The diagram in the lower right plots the 95% confidence interval around the average value so here you can see how the estimated ‘real value’ of the roast colour. Here you can  see that the measurement method tends to estimate the value of the roast degree lighter and lighter the more coarse you grind. I interpret this as the more coarse you grind the more is lost due to not-perpendicular reflection and hence more is lost to the sides in the measurement chamber (wonder if this could be compensated if the sides was constructed as a mirror). At very fine grinds the variation is bigger due to the not smooth surface but it is still measured as a darker average value because much more is absorbed by the sample itself. I don’t know if these interpretations are correct so please challenge me 🙂

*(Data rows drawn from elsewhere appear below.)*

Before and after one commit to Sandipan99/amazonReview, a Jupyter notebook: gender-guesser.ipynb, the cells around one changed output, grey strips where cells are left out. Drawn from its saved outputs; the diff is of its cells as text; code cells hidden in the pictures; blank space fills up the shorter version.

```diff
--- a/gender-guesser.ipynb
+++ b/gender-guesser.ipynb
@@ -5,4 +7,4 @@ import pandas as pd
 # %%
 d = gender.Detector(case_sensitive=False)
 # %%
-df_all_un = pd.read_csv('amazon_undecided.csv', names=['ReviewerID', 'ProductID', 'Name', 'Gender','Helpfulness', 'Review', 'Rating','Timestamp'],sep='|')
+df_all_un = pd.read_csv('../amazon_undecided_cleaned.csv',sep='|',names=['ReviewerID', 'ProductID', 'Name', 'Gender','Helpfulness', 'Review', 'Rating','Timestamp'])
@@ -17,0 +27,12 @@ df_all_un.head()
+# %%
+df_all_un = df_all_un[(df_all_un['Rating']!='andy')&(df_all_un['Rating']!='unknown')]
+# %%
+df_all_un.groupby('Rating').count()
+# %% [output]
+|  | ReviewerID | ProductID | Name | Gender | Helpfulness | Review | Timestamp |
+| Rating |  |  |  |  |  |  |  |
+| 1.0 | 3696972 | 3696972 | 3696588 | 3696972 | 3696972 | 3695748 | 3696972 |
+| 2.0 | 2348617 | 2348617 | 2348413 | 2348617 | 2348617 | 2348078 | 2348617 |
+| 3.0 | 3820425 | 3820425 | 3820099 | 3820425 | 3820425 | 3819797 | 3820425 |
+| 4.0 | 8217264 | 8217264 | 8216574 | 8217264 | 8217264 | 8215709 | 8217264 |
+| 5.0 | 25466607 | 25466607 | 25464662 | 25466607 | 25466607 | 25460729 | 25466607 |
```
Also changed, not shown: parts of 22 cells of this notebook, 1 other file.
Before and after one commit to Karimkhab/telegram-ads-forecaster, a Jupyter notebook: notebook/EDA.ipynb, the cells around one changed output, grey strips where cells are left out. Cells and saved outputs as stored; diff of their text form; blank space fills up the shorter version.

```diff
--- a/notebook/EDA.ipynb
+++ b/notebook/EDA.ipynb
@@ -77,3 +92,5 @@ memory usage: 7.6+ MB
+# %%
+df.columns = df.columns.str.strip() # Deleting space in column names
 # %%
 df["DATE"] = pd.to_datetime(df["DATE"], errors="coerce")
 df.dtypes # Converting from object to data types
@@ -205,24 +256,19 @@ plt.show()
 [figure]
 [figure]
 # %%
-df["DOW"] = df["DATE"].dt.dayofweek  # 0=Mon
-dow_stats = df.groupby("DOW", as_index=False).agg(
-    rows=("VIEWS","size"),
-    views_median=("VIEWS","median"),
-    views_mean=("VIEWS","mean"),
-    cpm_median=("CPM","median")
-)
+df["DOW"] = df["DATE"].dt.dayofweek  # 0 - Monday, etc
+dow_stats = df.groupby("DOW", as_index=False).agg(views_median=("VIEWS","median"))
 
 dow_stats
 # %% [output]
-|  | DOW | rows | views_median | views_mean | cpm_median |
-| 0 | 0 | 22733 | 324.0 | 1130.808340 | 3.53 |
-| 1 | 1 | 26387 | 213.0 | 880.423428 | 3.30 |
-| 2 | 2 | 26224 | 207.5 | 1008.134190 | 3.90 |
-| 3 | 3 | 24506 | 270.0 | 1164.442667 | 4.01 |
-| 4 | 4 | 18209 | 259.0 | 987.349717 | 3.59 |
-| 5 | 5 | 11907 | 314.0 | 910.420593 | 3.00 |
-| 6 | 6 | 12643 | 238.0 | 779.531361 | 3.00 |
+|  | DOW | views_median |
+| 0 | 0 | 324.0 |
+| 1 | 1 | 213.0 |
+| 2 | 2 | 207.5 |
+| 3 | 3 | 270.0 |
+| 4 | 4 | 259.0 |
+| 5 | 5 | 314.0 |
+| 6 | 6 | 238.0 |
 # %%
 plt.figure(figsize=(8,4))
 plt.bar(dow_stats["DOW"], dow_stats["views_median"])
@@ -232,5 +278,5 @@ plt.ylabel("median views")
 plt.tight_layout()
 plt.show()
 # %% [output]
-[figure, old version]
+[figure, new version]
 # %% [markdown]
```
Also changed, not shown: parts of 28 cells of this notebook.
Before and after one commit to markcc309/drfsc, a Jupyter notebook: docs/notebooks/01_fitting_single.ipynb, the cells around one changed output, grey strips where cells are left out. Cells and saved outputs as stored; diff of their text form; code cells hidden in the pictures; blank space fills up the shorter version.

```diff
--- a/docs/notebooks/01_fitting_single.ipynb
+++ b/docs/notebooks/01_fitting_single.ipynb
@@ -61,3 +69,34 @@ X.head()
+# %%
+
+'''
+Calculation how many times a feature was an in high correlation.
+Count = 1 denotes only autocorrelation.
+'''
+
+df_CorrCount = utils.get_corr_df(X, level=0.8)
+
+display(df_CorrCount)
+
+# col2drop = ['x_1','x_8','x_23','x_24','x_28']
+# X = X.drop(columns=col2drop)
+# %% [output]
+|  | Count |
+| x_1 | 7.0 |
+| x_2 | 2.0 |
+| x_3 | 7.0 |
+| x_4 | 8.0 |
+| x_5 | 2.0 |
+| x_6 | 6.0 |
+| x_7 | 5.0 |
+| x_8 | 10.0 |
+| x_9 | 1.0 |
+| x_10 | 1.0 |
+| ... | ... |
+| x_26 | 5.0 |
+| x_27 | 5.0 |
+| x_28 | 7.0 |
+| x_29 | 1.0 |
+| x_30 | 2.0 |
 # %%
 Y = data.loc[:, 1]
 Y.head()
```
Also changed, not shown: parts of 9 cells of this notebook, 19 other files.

The above variation analysis is based on a standard  filter coffee roast and not the actual samples that I needed to do. I trusted that the optimum grind size also goes for my coffee samples but I’m not sure the variation is the same on my samples as on the standard roasted filter coffee.  My challenge was that my samples was dehulled in a german rice polishing factory because the university had parchment rather than green beans shipped to Denmark so we had to be creative to get it dehulled. They did a great job but there was significantly more silverskin on the beans and as I chose to roast light to expose the differences between the samples more, I struggled with a lot of silverskin in the roasted and ground samples and that added a lot to the variation on the colour measurements. To be sure 3 replicates was still enough (remember that the precision ie the width of the 95% confidence interval depends on number of replicates AND the variation on the reading and the latter depends on the evenness of the roast and the silver skin gave a lot of variation because they are much lighter than the roasted coffee and are scattered amongst the much darker grounds which is very visible on the surface). It turned out that with 3 replicates even in a system with much more variation 3 replicates gave a width of the 95% confidence interval between 0.6 to 2.4 and even the latter is good enough I think.